Have you ever eaten out in Little Rock? Ever rented a meeting space in Conway? Ever bought a cup of coffee in Hot Springs? Odds are, you’ve had the distinct privilege of paying an “Advertising and Promotion” or A&P tax that are imposed by many local governments in Arkansas.
These taxes are locally-imposed taxes on “prepared” food and/or short-term rentals (including hotels and meeting spaces). All across the state, from Fayetteville to Little Rock to Hot Springs, more than one in three Arkansans live in a city with A&P taxes.
While proponents of these taxes are quick to frame them as “pro-economic development” because the dollars are set aside for “advertising and promotion” of local cities and counties, in reality, A&P taxes are a punishment on Arkansans who choose to support local small businesses, particularly low-income folks.
By extension, A&P taxes are a punishment on small businesses themselves.
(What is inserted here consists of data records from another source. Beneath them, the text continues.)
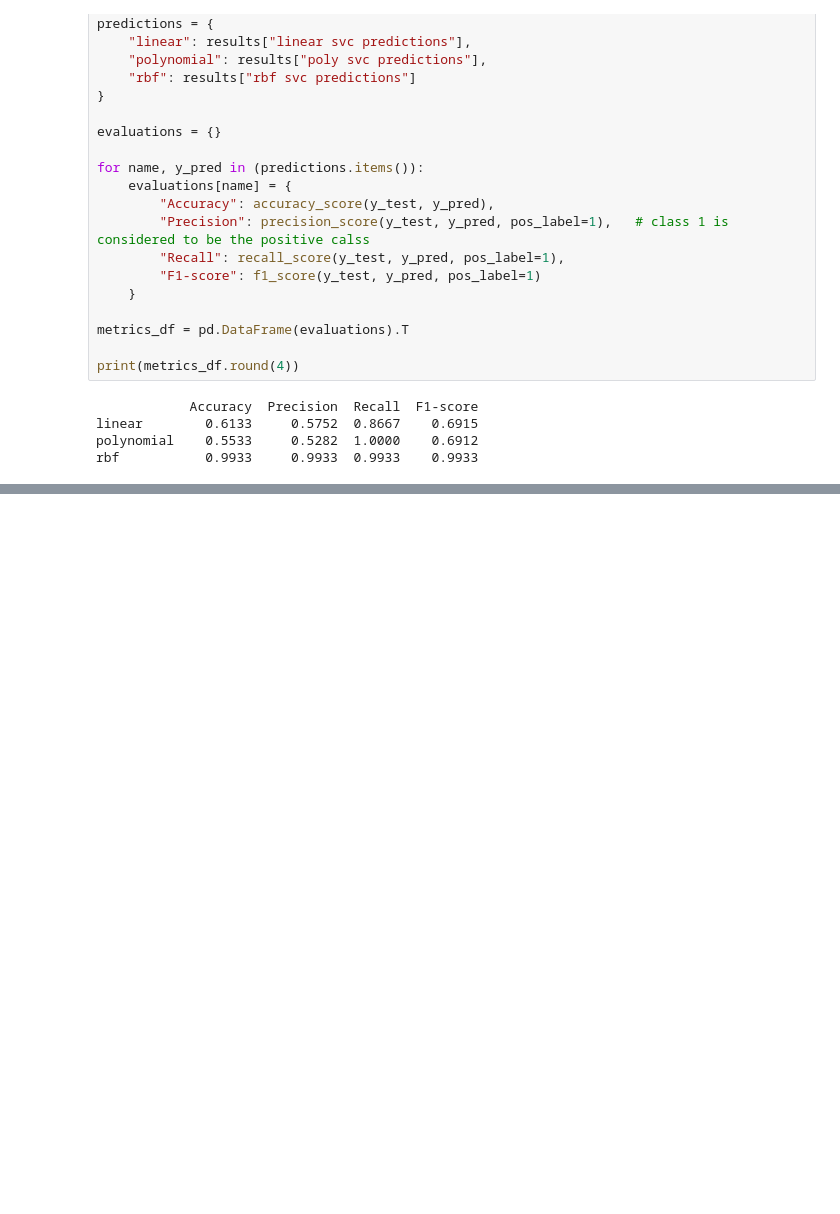
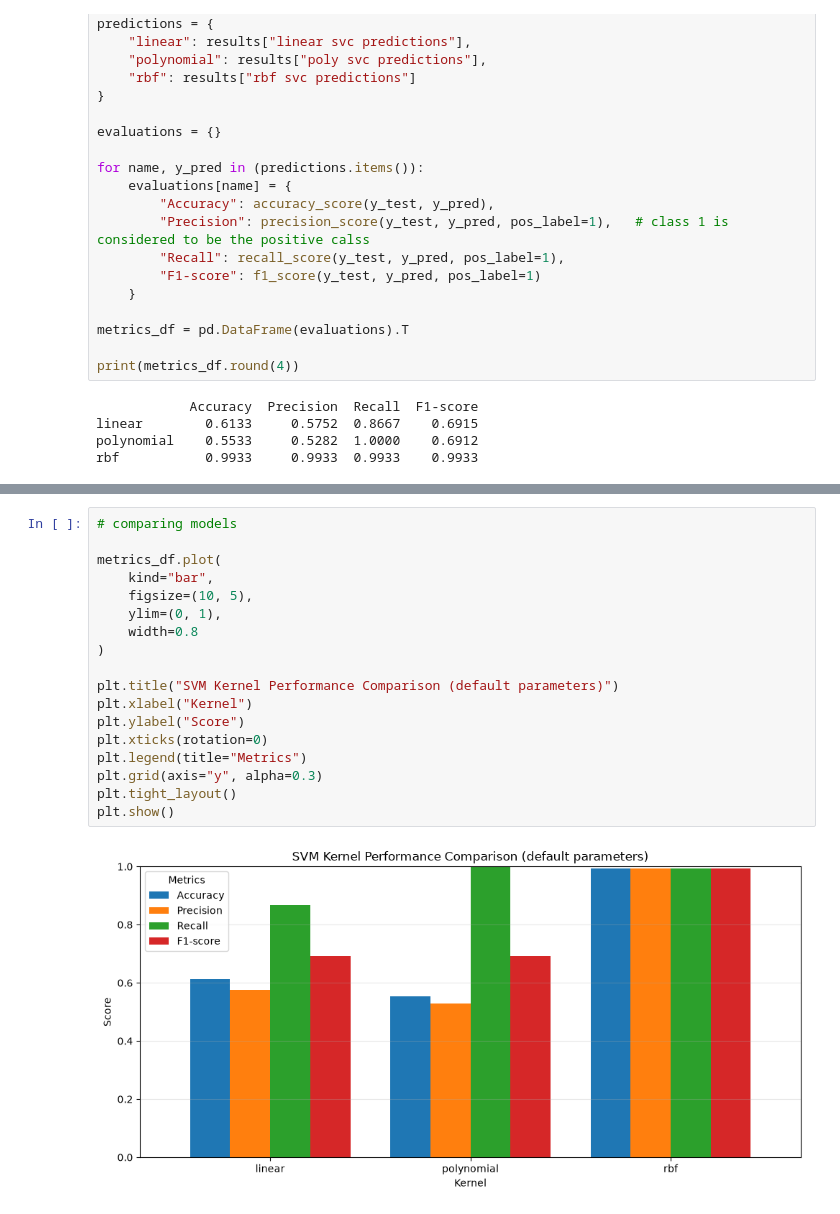
Before and after one commit to HelinaAsadi/SVM_Classification, a Jupyter notebook: Phase1_Synthetic_Data/evaluation.ipynb, the cells around one changed output, grey strips where cells are left out. Drawn from its saved outputs; the diff is of its cells as text; blank space fills up the shorter version.

```diff
--- a/Phase1_Synthetic_Data/evaluation.ipynb
+++ b/Phase1_Synthetic_Data/evaluation.ipynb
@@ -68,0 +94,20 @@ rbf           0.9933     0.9933  0.9933    0.9933
+# %%
+# comparing models
+
+metrics_df.plot(
+    kind="bar",
+    figsize=(10, 5),
+    ylim=(0, 1),
+    width=0.8
+)
+
+plt.title("SVM Kernel Performance Comparison (default parameters)")
+plt.xlabel("Kernel")
+plt.ylabel("Score")
+plt.xticks(rotation=0)
+plt.legend(title="Metrics")
+plt.grid(axis="y", alpha=0.3)
+plt.tight_layout()
+plt.show()
+# %% [output]
+[figure, added]
```
Also changed, not shown: parts of 2 cells of this notebook.
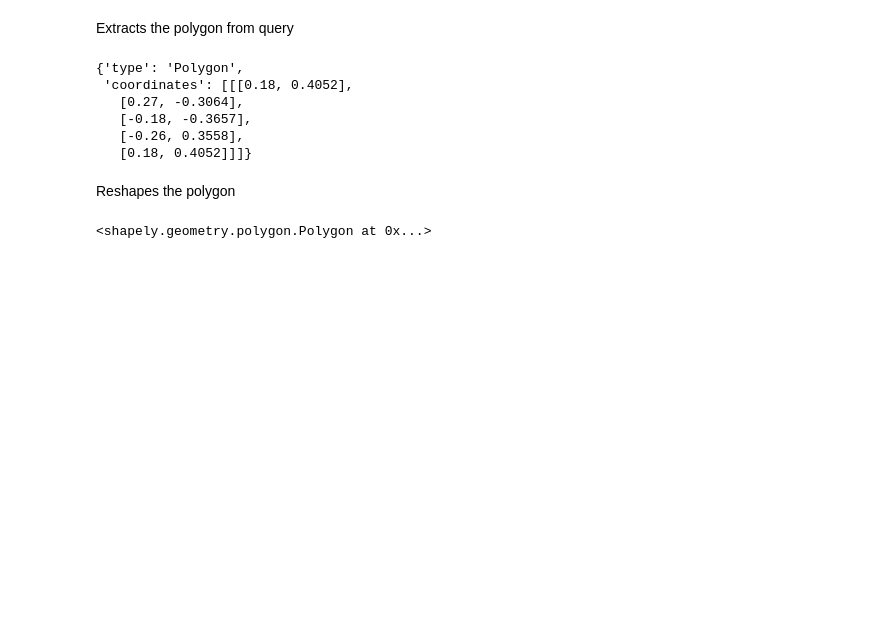
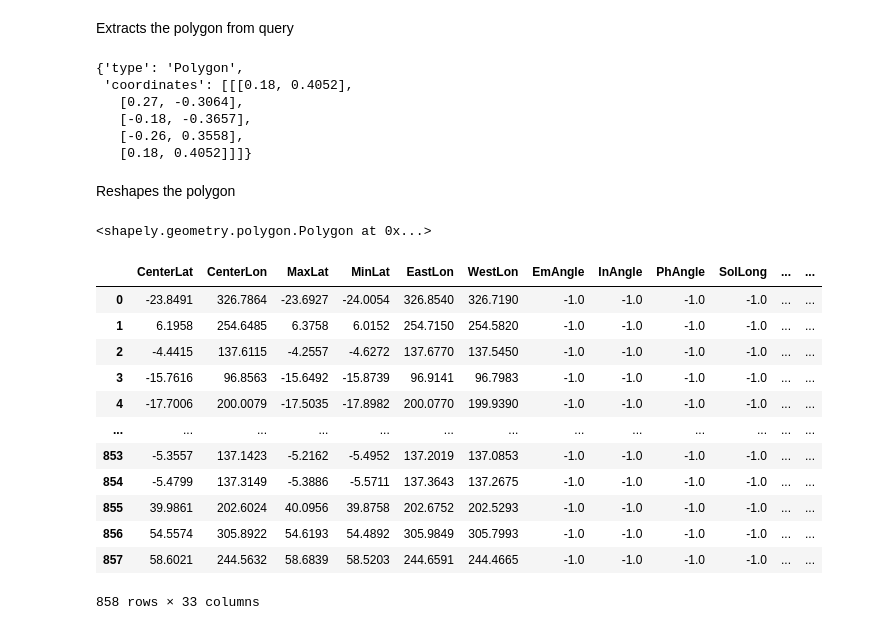
Before and after one commit to canyetismis/202206-AP1, a Jupyter notebook: code/test-notebook.ipynb, the cells around one changed output. Drawn from its saved outputs; the diff is of its cells as text; code cells hidden in the pictures; blank space fills up the shorter version.

```diff
--- a/code/test-notebook.ipynb
+++ b/code/test-notebook.ipynb
@@ -67,3 +67,20 @@ Reshapes the polygon
 shape(poly)
 # %% [output]
 <shapely.geometry.polygon.Polygon at 0x...>
+# %%
+data = gpd.read_file('./data/mars_mro_hirise_dtm_c0a/mars_mro_hirise_dtm_c0a.shp')
+data
+# %% [output]
+|  | CenterLat | CenterLon | MaxLat | MinLat | EastLon | WestLon | EmAngle | InAngle | PhAngle | SolLong | ... | ... |
+| 0 | -23.8491 | 326.7864 | -23.6927 | -24.0054 | 326.8540 | 326.7190 | -1.0 | -1.0 | -1.0 | -1.0 | ... | ... |
+| 1 | 6.1958 | 254.6485 | 6.3758 | 6.0152 | 254.7150 | 254.5820 | -1.0 | -1.0 | -1.0 | -1.0 | ... | ... |
+| 2 | -4.4415 | 137.6115 | -4.2557 | -4.6272 | 137.6770 | 137.5450 | -1.0 | -1.0 | -1.0 | -1.0 | ... | ... |
+| 3 | -15.7616 | 96.8563 | -15.6492 | -15.8739 | 96.9141 | 96.7983 | -1.0 | -1.0 | -1.0 | -1.0 | ... | ... |
+| 4 | -17.7006 | 200.0079 | -17.5035 | -17.8982 | 200.0770 | 199.9390 | -1.0 | -1.0 | -1.0 | -1.0 | ... | ... |
+| ... | ... | ... | ... | ... | ... | ... | ... | ... | ... | ... | ... | ... |
+| 853 | -5.3557 | 137.1423 | -5.2162 | -5.4952 | 137.2019 | 137.0853 | -1.0 | -1.0 | -1.0 | -1.0 | ... | ... |
+| 854 | -5.4799 | 137.3149 | -5.3886 | -5.5711 | 137.3643 | 137.2675 | -1.0 | -1.0 | -1.0 | -1.0 | ... | ... |
+| 855 | 39.9861 | 202.6024 | 40.0956 | 39.8758 | 202.6752 | 202.5293 | -1.0 | -1.0 | -1.0 | -1.0 | ... | ... |
+| 856 | 54.5574 | 305.8922 | 54.6193 | 54.4892 | 305.9849 | 305.7993 | -1.0 | -1.0 | -1.0 | -1.0 | ... | ... |
+| 857 | 58.6021 | 244.5632 | 58.6839 | 58.5203 | 244.6591 | 244.4665 | -1.0 | -1.0 | -1.0 | -1.0 | ... | ... |
+858 rows × 33 columns
```
Also changed, not shown: 4 other files.
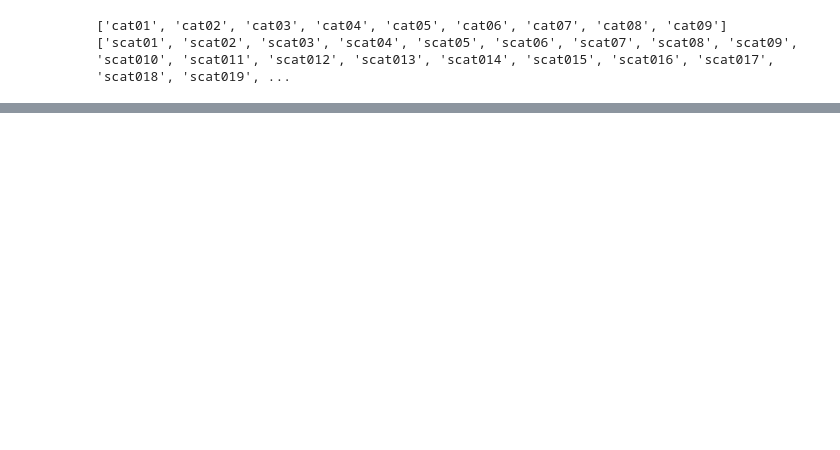
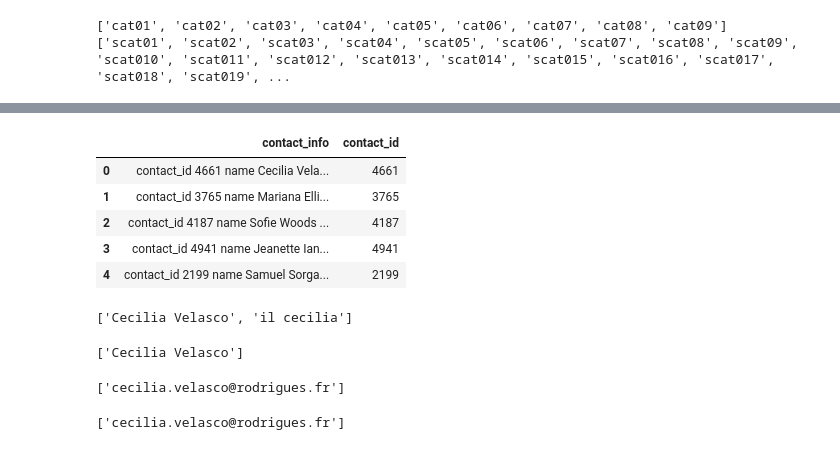
Before and after one commit to travelingshoez/crowdfunding-etl, a Jupyter notebook: crowdfunding.ipynb, the cells around one changed output, grey strips where cells are left out. Saved outputs shown, nothing was run; the diff lists cells and outputs as text; code cells hidden in the pictures; blank space fills up the shorter version.

Commit message:
crowdfunding-etl folder

```diff
--- a/crowdfunding.ipynb
+++ b/crowdfunding.ipynb
@@ -413,0 +438,4 @@ campaign_df.to_csv("subcategory.csv", index=False)
+# %%
+# Read the contacts string data into a Pandas DataFrame
+contacts_string_df = pd.read_csv("../crowdfunding-etl/contacts_string_data.csv")
+contacts_string_df.head()
@@ -413,0 +449,34 @@ campaign_df.to_csv("subcategory.csv", index=False)
+# %%
+# Extract the four-digit contact ID number.
+contacts_string_df['contact_id'] = contacts_string_df['contact_info'].str.extract(r'(\d{4})')
+contacts_string_df.head()
+# %% [output]
+|  | contact_info | contact_id |
+| 0 | contact_id 4661 name Cecilia Vela... | 4661 |
+| 1 | contact_id 3765 name Mariana Elli... | 3765 |
+| 2 | contact_id 4187 name Sofie Woods ... | 4187 |
+| 3 | contact_id 4941 name Jeanette Ian... | 4941 |
+| 4 | contact_id 2199 name Samuel Sorga... | 2199 |
+# %%
+# Extract the first and last name after the word "name".
+name = re.findall(r'([^name\s+][A-Za-z]+\s+[A-Za-z]+)', string_data)
+name
+# %% [output]
+['Cecilia Velasco', 'il cecilia']
+# %%
+# Extract the first and last name after the word "name".
+name = re.findall(r'([^nameil\s+][A-Za-z]+\s+[A-Za-z]+)', string_data)
+name
+# %% [output]
+['Cecilia Velasco']
+# %%
+# Extract the email add
+#ss using a regular expression pattern.
+email_address = re.findall(r'(\S+@\S+)', string_data)
+email_address
+# %% [output]
+['cecilia.velasco@rodrigues.fr']
+# %%
+['cecilia.velasco@rodrigues.fr']
+# %% [output]
+['cecilia.velasco@rodrigues.fr']
```
Also changed, not shown: parts of 39 cells of this notebook, 7 other files.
Sure, businesses pass the costs on to consumers, but these taxes arbitrarily raise their prices and hurt mom-and-pops all over our state.
The tax rates can range from 1 percent to 3 percent. In some cases, state law also allows the tax rate on short-term lodging to be raised as high as 4 percent. The city of Little Rock, for example, is currently taking advantage of this loophole.
A&P funds have been riddled with waste and abuse for years. For example, the city of Conway spent $130,000 on a faulty Christmas tree. Not only did they waste the funds, they defended it in part by suggesting that they had so much excess A&P funding, they had nothing better to spend it on.
And of course A&P taxes do not replace other sales taxes. They are simply layered on top.
Consider a shopper Rogers, Arkansas. If someone decides to stay the night in this great community and support the local Arkansas economy, they will pay:
That’s a total of 14.5 percent sales tax. On a $250 hotel bill, that’s an extra $36.25.
It’s not just tourists paying the price: it’s everyday Arkansans when they dine out with their families, plan a night away with loved ones, and support Arkansas small businesses.
The A&P food tax is also an administrative nightmare for local business owners. What counts as prepared food? A bag of raw chicken at the grocery store isn’t taxed; but a rotisserie chicken is.
A cup of coffee is taxed, but a bag of coffee beans is not.
Whole fruit? Untaxed. Cut up and put into a cup? Taxed.
What about a bag of coffee beans that a customer grinds in the store themselves? Is that “prepared” food or not?
You get the picture. It’s a nightmare, and not one Arkansas small business owners should be having to deal with.
Local governments are getting rich off these food and lodging taxes. In 2021, more than two-thirds of Arkansas cities with A&P taxes reported a revenue increase relative to pre-pandemic levels. In some towns, like Eureka Springs, revenues shot up by more than 23 percent.
When compared to depressed pandemic-level revenues, recent collections are even more astonishing, like the more than 50 percent spike seen in Fort Smith.
This is all at a time while Arkansans are dealing with record inflation and grocery costs that have soared by nearly 15 percent.
While it may be difficult for the legislature to completely unwind A&P taxes at this point, at minimum they should:
Arkansans–particularly our low-income neighbors–are struggling under record inflation while cities and counties are getting rich. It’s time to restore some commonsense.